Cure: Go Set a Watchman by Harper Lee
In the case of Atticus Finch, we're all guilty. Who didn't put him on a pedestal after To Kill a Mockingbird? No other fictional character before or since has come to epitomise the courage it takes to stand up for the wronged minority while the majority bays for its blood. For the most part, fictional characters get to keep their pedestals. In life, though – and, it seems, in first drafts of novels, later made into sequels – pedestals topple and those we once admired are revealed to be as fallible as the rest. Read Go Set a Watchman to remind yourself that idolising people in the first place does both you and them a disservice.

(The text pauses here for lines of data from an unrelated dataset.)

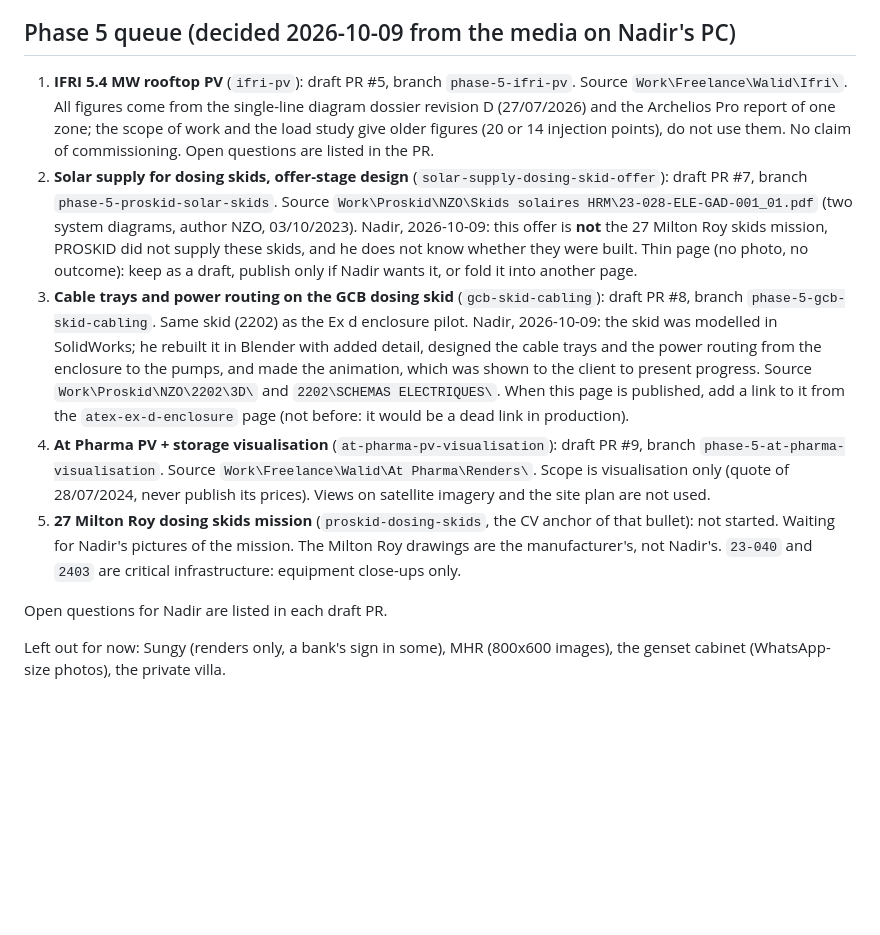
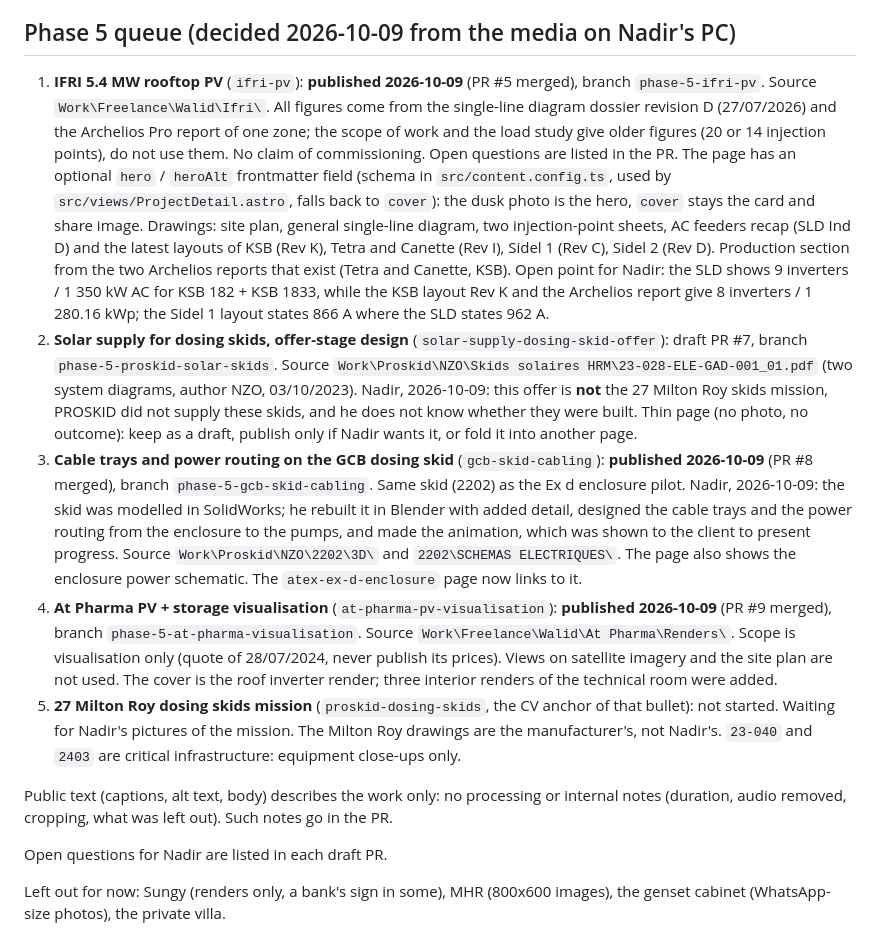
Before and after one commit to NadirZouaoui/NadirZouaoui.github.io, a Markdown page: docs/PLAN.md, the part around the change. Drawn GitHub-style; blank space fills up the shorter version.

Commit message:
PLAN: three Phase 5 case studies published (#11)
Co-authored-by: Claude Opus 5.5 <noreply@anthropic.com>

```diff
--- a/docs/PLAN.md
+++ b/docs/PLAN.md
@@ -26,11 +26,13 @@ Last updated 2026-10-09.
 - [x] **Phase 6: polish.** PR #4 merged 2026-10-09 and verified live: `/sitemap.xml` (published pages only), `/robots.txt`, per-page share image (1200x630, from the cover), preload of the hero poster, `npm run check:links`. The CV page stayed byte-identical. Lighthouse on the local build: CV and `/projects/` 100 on all four, ATEX page 89 for performance (the 4.9 MB hero clip is the largest paint). Not done: no favicon (adding one changes the CV head); the Fiverr and LinkedIn links refuse automated checks, test them by hand.
 
 ## Phase 5 queue (decided 2026-10-09 from the media on Nadir's PC)
-1. **IFRI 5.4 MW rooftop PV** (`ifri-pv`): draft PR #5, branch `phase-5-ifri-pv`. Source `Work\Freelance\Walid\Ifri\`. All figures come from the single-line diagram dossier revision D (27/07/2026) and the Archelios Pro report of one zone; the scope of work and the load study give older figures (20 or 14 injection points), do not use them. No claim of commissioning. Open questions are listed in the PR.
+1. **IFRI 5.4 MW rooftop PV** (`ifri-pv`): **published 2026-10-09** (PR #5 merged), branch `phase-5-ifri-pv`. Source `Work\Freelance\Walid\Ifri\`. All figures come from the single-line diagram dossier revision D (27/07/2026) and the Archelios Pro report of one zone; the scope of work and the load study give older figures (20 or 14 injection points), do not use them. No claim of commissioning. Open questions are listed in the PR. The page has an optional `hero` / `heroAlt` frontmatter field (schema in `src/content.config.ts`, used by `src/views/ProjectDetail.astro`, falls back to `cover`): the dusk photo is the hero, `cover` stays the card and share image. Drawings: site plan, general single-line diagram, two injection-point sheets, AC feeders recap (SLD Ind D) and the latest layouts of KSB (Rev K), Tetra and Canette (Rev I), Sidel 1 (Rev C), Sidel 2 (Rev D). Production section from the two Archelios reports that exist (Tetra and Canette, KSB). Open point for Nadir: the SLD shows 9 inverters / 1 350 kW AC for KSB 182 + KSB 1833, while the KSB layout Rev K and the Archelios report give 8 inverters / 1 280.16 kWp; the Sidel 1 layout states 866 A where the SLD states 962 A.
 2. **Solar supply for dosing skids, offer-stage design** (`solar-supply-dosing-skid-offer`): draft PR #7, branch `phase-5-proskid-solar-skids`. Source `Work\Proskid\NZO\Skids solaires HRM\23-028-ELE-GAD-001_01.pdf` (two system diagrams, author NZO, 03/10/2023). Nadir, 2026-10-09: this offer is **not** the 27 Milton Roy skids mission, PROSKID did not supply these skids, and he does not know whether they were built. Thin page (no photo, no outcome): keep as a draft, publish only if Nadir wants it, or fold it into another page.
-3. **Cable trays and power routing on the GCB dosing skid** (`gcb-skid-cabling`): draft PR #8, branch `phase-5-gcb-skid-cabling`. Same skid (2202) as the Ex d enclosure pilot. Nadir, 2026-10-09: the skid was modelled in SolidWorks; he rebuilt it in Blender with added detail, designed the cable trays and the power routing from the enclosure to the pumps, and made the animation, which was shown to the client to present progress. Source `Work\Proskid\NZO\2202\3D\` and `2202\SCHEMAS ELECTRIQUES\`. When this page is published, add a link to it from the `atex-ex-d-enclosure` page (not before: it would be a dead link in production).
-4. **At Pharma PV + storage visualisation** (`at-pharma-pv-visualisation`): draft PR #9, branch `phase-5-at-pharma-visualisation`. Source `Work\Freelance\Walid\At Pharma\Renders\`. Scope is visualisation only (quote of 28/07/2024, never publish its prices). Views on satellite imagery and the site plan are not used.
+3. **Cable trays and power routing on the GCB dosing skid** (`gcb-skid-cabling`): **published 2026-10-09** (PR #8 merged), branch `phase-5-gcb-skid-cabling`. Same skid (2202) as the Ex d enclosure pilot. Nadir, 2026-10-09: the skid was modelled in SolidWorks; he rebuilt it in Blender with added detail, designed the cable trays and the power routing from the enclosure to the pumps, and made the animation, which was shown to the client to present progress. Source `Work\Proskid\NZO\2202\3D\` and `2202\SCHEMAS ELECTRIQUES\`. The page also shows the enclosure power schematic. The `atex-ex-d-enclosure` page now links to it.
+4. **At Pharma PV + storage visualisation** (`at-pharma-pv-visualisation`): **published 2026-10-09** (PR #9 merged), branch `phase-5-at-pharma-visualisation`. Source `Work\Freelance\Walid\At Pharma\Renders\`. Scope is visualisation only (quote of 28/07/2024, never publish its prices). Views on satellite imagery and the site plan are not used. The cover is the roof inverter render; three interior renders of the technical room were added.
 5. **27 Milton Roy dosing skids mission** (`proskid-dosing-skids`, the CV anchor of that bullet): not started. Waiting for Nadir's pictures of the mission. The Milton Roy drawings are the manufacturer's, not Nadir's. `23-040` and `2403` are critical infrastructure: equipment close-ups only.
+
+Public text (captions, alt text, body) describes the work only: no processing or internal notes (duration, audio removed, cropping, what was left out). Such notes go in the PR.
 
 Open questions for Nadir are listed in each draft PR.
 
```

Best summer reads 2015
Best summer reads 2015
1/23 Best summer reads 2015
The Girl In The Spider's Web will continue Larsson's story of Lisbeth Salander and Mikael Blomqvist
2/23 Best summer reads 2015
'The Buried Giant' by Kazuo Ishiguro
3/23 Best summer reads 2015
'The Story of the Lost Child' by Elena Ferrante
4/23 Best summer reads 2015
'Purity' by Jonathan Franzen
5/23 Best summer reads 2015
Milan Kundera’s 'The Festival of Insignificance'
6/23 Best summer reads 2015
Candace Bushnell’s 'Killing Monica'
7/23 Best summer reads 2015
Mikhail Bulgakov’s 'The Master and Margarita'
8/23 Best summer reads 2015
'Alice in Wonderland' by Lewis Carroll, first published in 1865
9/23 Best summer reads 2015
A God in Ruins by Kate Atkinson
10/23 Best summer reads 2015
Roberto Saviano's 'Zero, Zero, Zero'
11/23 Best summer reads 2015
'It’s All in Your Head' by Suzanne O’Sullivan
12/23 Best summer reads 2015
Sunjeev Sahota’s 'The Year of the Runaway'
13/23 Best summer reads 2015
Benjamin Johncock’s 'The Last Pilot'
14/23 Best summer reads 2015
'Things We Have in Common' by Tasha Kavanagh
15/23 Best summer reads 2015
'The New Sorrows of Young W' by Ulrich Plenzdorf
16/23 Best summer reads 2015
Evie Wyld's 'Everything is Teeth'
17/23 Best summer reads 2015
'The End of Days' by Jenny Erpenbeck
18/23 Best summer reads 2015
Jane Hirshfield's 'The Beauty'
19/23 Best summer reads 2015
'The Beautiful Librarians' by Sean O’Brien
20/23 Best summer reads 2015
Miriam Toews 'All My Puny Sorrows'
21/23 Best summer reads 2015
'Rebecca' by Daphne du Maurier
22/23 Best summer reads 2015
Ezra Pound's 'Cathay'
23/23 Best summer reads 2015
'Emma' by Jane Austen
Twenty years have passed and Scout – or Jean Louise as she goes by now – is visiting Maycomb from her new life in New York. Now 26, she spends the first few days debating whether or not to marry Henry "Hank" Clinton – a childhood friend whom Atticus has taken under his wing. Still enjoyably outspoken, she fans the disapproval of Maycomb's genteel ladies by swimming in the moonlit river with Hank, and doesn't hesitate to tell her deeply conservative Aunt what a pill she is. But then she stumbles on Atticus and Hank sitting on the Citizens' Council – a local body only slightly less extreme than the Ku Klux Klan – and her world falls apart. Confronting Atticus, she – and we – are shocked to hear him question the pace of change demanded by the civil rights movement, and whether the blacks of Maycomb are really ready to vote.
Of course we reject such views, along with Jean Louise. But, unlike Jean Louise, we can see Lee's wider point – that Atticus, like most of us, gets things wrong sometimes. Embrace, as Jean Louise must, the inevitability of disappointment in mere mortals. Then put not the man, but the act of Atticus Finch, back up on that pedestal, where it belongs.
'The Novel Cure' by Ella Berthoud and Susan Elderkin is published in paperback on 3 September by Canongate at £9.99Reuse content